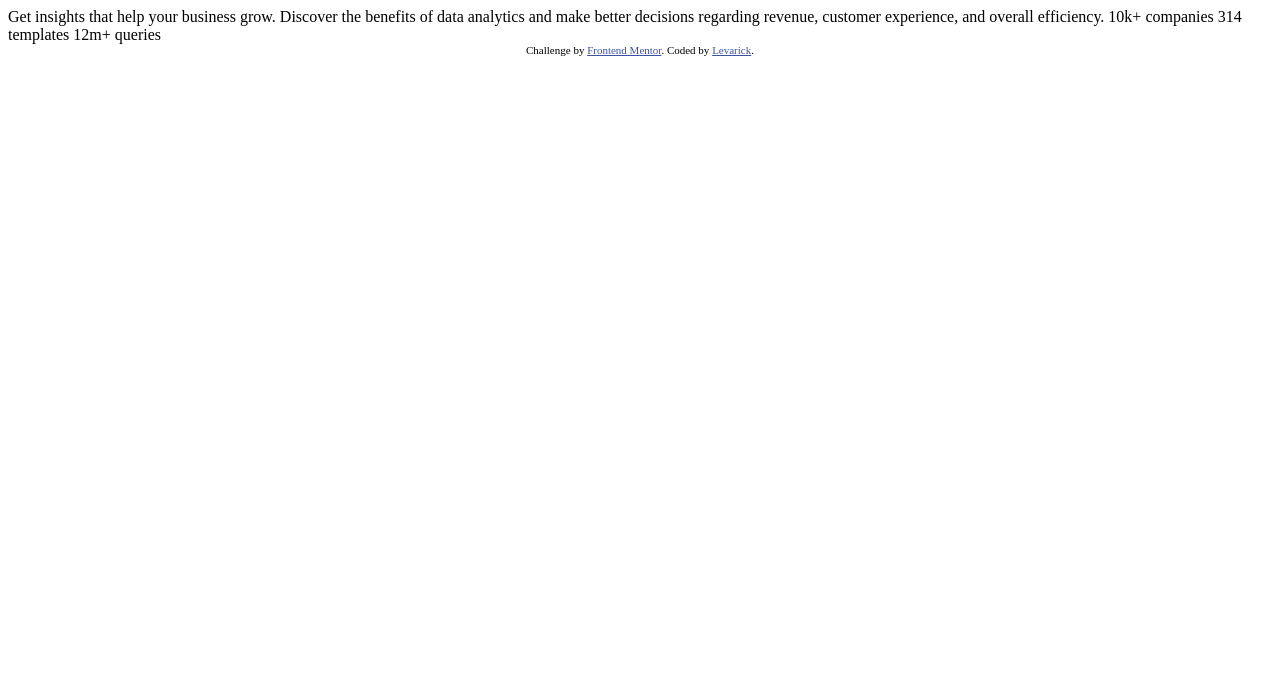
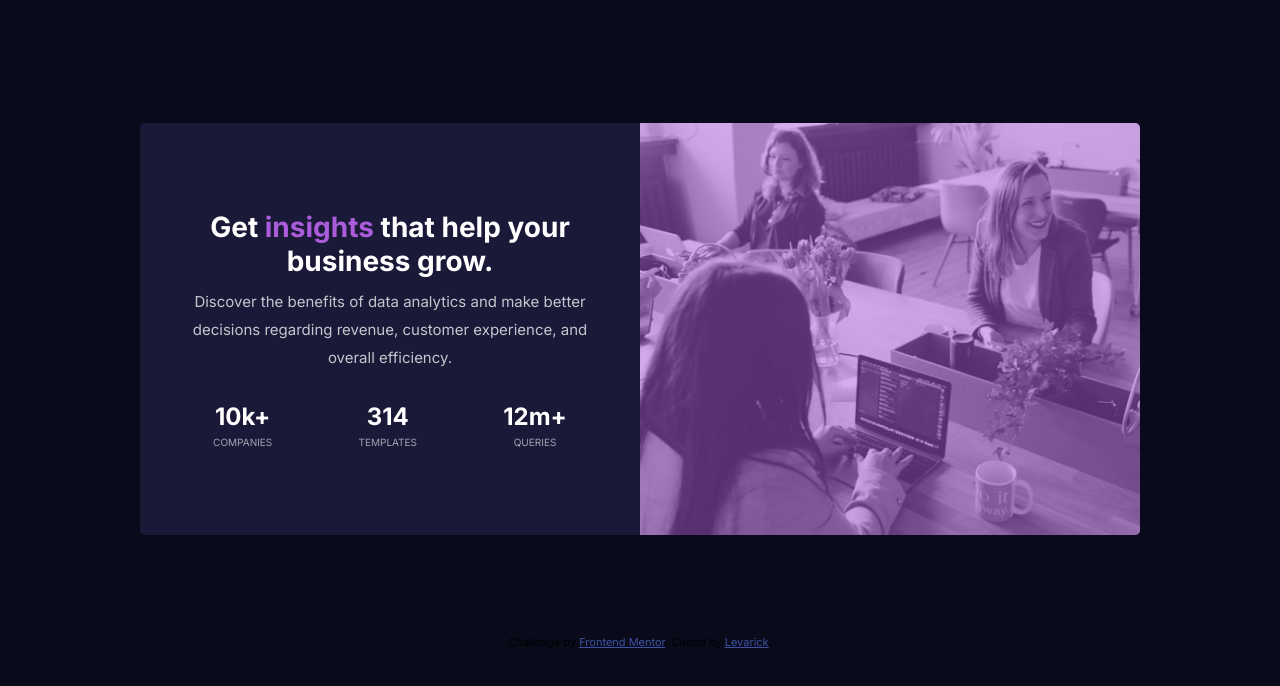
Before and after one commit to Levarick/stats-viewcard, a plain HTML site: page index.html in a window 1280 px wide. Drawn offline with Linux system fonts and the light colour scheme.

Commit message:
project finished v1

```diff
--- a/index.html
+++ b/index.html
@@ -1,33 +1,47 @@
 <!DOCTYPE html>
-<html lang="en">
+<html lang="mx">
 <head>
   <meta charset="UTF-8">
-  <meta name="viewport" content="width=device-width, initial-scale=1.0"> <!-- displays site properly based on user's device -->
-
+  <meta name="viewport" content="width=device-width, initial-scale=1.0">
   <link rel="icon" type="image/png" sizes="32x32" href="./images/favicon-32x32.png">
-
+  <link rel="preconnect" href="https://fonts.googleapis.com">
+  <link rel="preconnect" href="https://fonts.gstatic.com" crossorigin>
+  <link href="https://fonts.googleapis.com/css2?family=Inter:wght@400;700&family=Lexend+Deca&display=swap" rel="stylesheet">
+  <link rel="stylesheet" href="./styles/css/style.css">
   <title>Frontend Mentor | Stats preview card component</title>
-
-  <!-- Feel free to remove these styles or customise in your own stylesheet 👍 -->
-  <style>
-    .attribution { font-size: 11px; text-align: center; }
-    .attribution a { color: hsl(228, 45%, 44%); }
-  </style>
 </head>
 <body>
-
-  Get insights that help your business grow.
-
-  Discover the benefits of data analytics and make better decisions regarding revenue, customer
-  experience, and overall efficiency.
-
-  10k+ companies
-  314 templates
-  12m+ queries
-
-  <div class="attribution">
+  <main>
+    <section class="title">
+      <div>
+        <h1>Get <span>insights</span> that help your business grow.</h1>
+        <p>Discover the benefits of data analytics and make better decisions regarding revenue, customer experience, and overall efficiency.</p>
+      </div>
+      <div class="stats__container">
+        <div class="stats">
+          <h2>10k+</h2>
+          <p>companies</p>
+        </div>
+        <div class="stats">
+          <h2>314</h2>
+          <p>templates</p>
+        </div>
+        <div class="stats">
+          <h2>12m+</h2>
+          <p>queries</p>
+        </div>
+      </div>
+    </section>
+    <section class="image">
+      <img srcset="./images/image-header-mobile.jpg 480w, ./images/image-header-desktop.jpg 446w"
+      sizes="(max-width: 600px) 480px,
+      (max-width: 1440px) 446px,
+     800px" src="./images/image-header-desktop.jpg" alt="">
+    </section>
+  </main>
+  <footer class="attribution">
     Challenge by <a href="https://www.frontendmentor.io?ref=challenge" target="_blank">Frontend Mentor</a>.
     Coded by <a href="#">Levarick</a>.
-  </div>
+  </footer>
 </body>
 </html>
--- /dev/null
+++ b/styles/css/style.css
@@ -0,0 +1,145 @@
+* {
+  margin: 0;
+  padding: 0;
+  -webkit-box-sizing: border-box;
+          box-sizing: border-box;
+}
+
+html {
+  font-size: 62.5%;
+}
+
+body {
+  font-size: 1.6rem;
+  padding: 22.5px;
+  font-family: "Inter", sans-serif;
+  background-color: #090b1a;
+}
+
+span {
+  color: #aa5cdb;
+}
+
+p {
+  font-weight: 400;
+  font-size: 1rem;
+}
+
+main {
+  max-width: 456px;
+  margin: 0 auto;
+  margin-top: 100px;
+  overflow: hidden;
+  border-radius: 5px;
+  background-color: #1b1938;
+  color: white;
+  display: -ms-grid;
+  display: grid;
+  -webkit-box-align: center;
+      -ms-flex-align: center;
+          align-items: center;
+  -ms-grid-columns: auto;
+  grid-template-columns: auto;
+      grid-template-areas: "image" "text";
+}
+
+.title {
+  -ms-grid-row: 2;
+  -ms-grid-column: 1;
+  height: -webkit-fit-content;
+  height: -moz-fit-content;
+  height: fit-content;
+  padding: 40px 30px;
+  grid-area: text;
+  text-align: center;
+}
+
+h1 {
+  font-size: 2.8rem;
+}
+
+.title > div > p {
+  line-height: 2.8rem;
+  font-size: 1.5rem;
+  margin-top: 10px;
+  color: rgba(255, 255, 255, 0.75);
+}
+
+.stats p {
+  text-transform: uppercase;
+  margin-top: 5px;
+  color: rgba(255, 255, 255, 0.6);
+}
+
+.stats__container {
+  display: -webkit-box;
+  display: -ms-flexbox;
+  display: flex;
+  -webkit-box-orient: vertical;
+  -webkit-box-direction: normal;
+      -ms-flex-direction: column;
+          flex-direction: column;
+  margin-top: 30px;
+  -webkit-box-pack: justify;
+      -ms-flex-pack: justify;
+          justify-content: space-between;
+  height: 200px;
+}
+
+.image {
+  -ms-grid-row: 1;
+  -ms-grid-column: 1;
+  display: -webkit-box;
+  display: -ms-flexbox;
+  display: flex;
+  background-color: #aa5cdb;
+  grid-area: image;
+}
+
+img {
+  opacity: 0.5;
+  width: 100%;
+}
+
+.attribution {
+  margin-top: 100px;
+  font-size: 11px;
+  text-align: center;
+}
+
+.attribution a {
+  color: #3e52a3;
+}
+
+@media (min-width: 924px) {
+  body {
+    height: 100vh;
+  }
+
+  main {
+    max-width: 1000px;
+    -ms-grid-columns: 1fr 1fr;
+    grid-template-columns: 1fr 1fr;
+        grid-template-areas: "text image";
+  }
+
+  .stats__container {
+    -webkit-box-orient: horizontal;
+    -webkit-box-direction: normal;
+        -ms-flex-direction: row;
+            flex-direction: row;
+    -ms-flex-pack: distribute;
+        justify-content: space-around;
+    height: auto;
+  }
+
+  .title {
+    -ms-grid-row: 1;
+    -ms-grid-column: 1;
+  }
+
+  .image {
+    -ms-grid-row: 1;
+    -ms-grid-column: 2;
+  }
+}
```
Also changed, not shown: design/desktop-design.jpg (deleted), design/desktop-preview.jpg (deleted), design/mobile-design.jpg (deleted), 1 other file.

################

#### Exercise details:
Could every line above be set down exactly, with the pictures omitted?

#### Written answer:
Before and after one commit to Levarick/stats-viewcard, a plain HTML site: page index.html in a window 1280 px wide. Drawn offline with Linux system fonts and the light colour scheme.

Commit message:
project finished v1

```diff
--- a/index.html
+++ b/index.html
@@ -1,33 +1,47 @@
 <!DOCTYPE html>
-<html lang="en">
+<html lang="mx">
 <head>
   <meta charset="UTF-8">
-  <meta name="viewport" content="width=device-width, initial-scale=1.0"> <!-- displays site properly based on user's device -->
-
+  <meta name="viewport" content="width=device-width, initial-scale=1.0">
   <link rel="icon" type="image/png" sizes="32x32" href="./images/favicon-32x32.png">
-
+  <link rel="preconnect" href="https://fonts.googleapis.com">
+  <link rel="preconnect" href="https://fonts.gstatic.com" crossorigin>
+  <link href="https://fonts.googleapis.com/css2?family=Inter:wght@400;700&family=Lexend+Deca&display=swap" rel="stylesheet">
+  <link rel="stylesheet" href="./styles/css/style.css">
   <title>Frontend Mentor | Stats preview card component</title>
-
-  <!-- Feel free to remove these styles or customise in your own stylesheet 👍 -->
-  <style>
-    .attribution { font-size: 11px; text-align: center; }
-    .attribution a { color: hsl(228, 45%, 44%); }
-  </style>
 </head>
 <body>
-
-  Get insights that help your business grow.
-
-  Discover the benefits of data analytics and make better decisions regarding revenue, customer
-  experience, and overall efficiency.
-
-  10k+ companies
-  314 templates
-  12m+ queries
-
-  <div class="attribution">
+  <main>
+    <section class="title">
+      <div>
+        <h1>Get <span>insights</span> that help your business grow.</h1>
+        <p>Discover the benefits of data analytics and make better decisions regarding revenue, customer experience, and overall efficiency.</p>
+      </div>
+      <div class="stats__container">
+        <div class="stats">
+          <h2>10k+</h2>
+          <p>companies</p>
+        </div>
+        <div class="stats">
+          <h2>314</h2>
+          <p>templates</p>
+        </div>
+        <div class="stats">
+          <h2>12m+</h2>
+          <p>queries</p>
+        </div>
+      </div>
+    </section>
+    <section class="image">
+      <img srcset="./images/image-header-mobile.jpg 480w, ./images/image-header-desktop.jpg 446w"
+      sizes="(max-width: 600px) 480px,
+      (max-width: 1440px) 446px,
+     800px" src="./images/image-header-desktop.jpg" alt="">
+    </section>
+  </main>
+  <footer class="attribution">
     Challenge by <a href="https://www.frontendmentor.io?ref=challenge" target="_blank">Frontend Mentor</a>.
     Coded by <a href="#">Levarick</a>.
-  </div>
+  </footer>
 </body>
 </html>
--- /dev/null
+++ b/styles/css/style.css
@@ -0,0 +1,145 @@
+* {
+  margin: 0;
+  padding: 0;
+  -webkit-box-sizing: border-box;
+          box-sizing: border-box;
+}
+
+html {
+  font-size: 62.5%;
+}
+
+body {
+  font-size: 1.6rem;
+  padding: 22.5px;
+  font-family: "Inter", sans-serif;
+  background-color: #090b1a;
+}
+
+span {
+  color: #aa5cdb;
+}
+
+p {
+  font-weight: 400;
+  font-size: 1rem;
+}
+
+main {
+  max-width: 456px;
+  margin: 0 auto;
+  margin-top: 100px;
+  overflow: hidden;
+  border-radius: 5px;
+  background-color: #1b1938;
+  color: white;
+  display: -ms-grid;
+  display: grid;
+  -webkit-box-align: center;
+      -ms-flex-align: center;
+          align-items: center;
+  -ms-grid-columns: auto;
+  grid-template-columns: auto;
+      grid-template-areas: "image" "text";
+}
+
+.title {
+  -ms-grid-row: 2;
+  -ms-grid-column: 1;
+  height: -webkit-fit-content;
+  height: -moz-fit-content;
+  height: fit-content;
+  padding: 40px 30px;
+  grid-area: text;
+  text-align: center;
+}
+
+h1 {
+  font-size: 2.8rem;
+}
+
+.title > div > p {
+  line-height: 2.8rem;
+  font-size: 1.5rem;
+  margin-top: 10px;
+  color: rgba(255, 255, 255, 0.75);
+}
+
+.stats p {
+  text-transform: uppercase;
+  margin-top: 5px;
+  color: rgba(255, 255, 255, 0.6);
+}
+
+.stats__container {
+  display: -webkit-box;
+  display: -ms-flexbox;
+  display: flex;
+  -webkit-box-orient: vertical;
+  -webkit-box-direction: normal;
+      -ms-flex-direction: column;
+          flex-direction: column;
+  margin-top: 30px;
+  -webkit-box-pack: justify;
+      -ms-flex-pack: justify;
+          justify-content: space-between;
+  height: 200px;
+}
+
+.image {
+  -ms-grid-row: 1;
+  -ms-grid-column: 1;
+  display: -webkit-box;
+  display: -ms-flexbox;
+  display: flex;
+  background-color: #aa5cdb;
+  grid-area: image;
+}
+
+img {
+  opacity: 0.5;
+  width: 100%;
+}
+
+.attribution {
+  margin-top: 100px;
+  font-size: 11px;
+  text-align: center;
+}
+
+.attribution a {
+  color: #3e52a3;
+}
+
+@media (min-width: 924px) {
+  body {
+    height: 100vh;
+  }
+
+  main {
+    max-width: 1000px;
+    -ms-grid-columns: 1fr 1fr;
+    grid-template-columns: 1fr 1fr;
+        grid-template-areas: "text image";
+  }
+
+  .stats__container {
+    -webkit-box-orient: horizontal;
+    -webkit-box-direction: normal;
+        -ms-flex-direction: row;
+            flex-direction: row;
+    -ms-flex-pack: distribute;
+        justify-content: space-around;
+    height: auto;
+  }
+
+  .title {
+    -ms-grid-row: 1;
+    -ms-grid-column: 1;
+  }
+
+  .image {
+    -ms-grid-row: 1;
+    -ms-grid-column: 2;
+  }
+}
```
Also changed, not shown: design/desktop-design.jpg (deleted), design/desktop-preview.jpg (deleted), design/mobile-design.jpg (deleted), 1 other file.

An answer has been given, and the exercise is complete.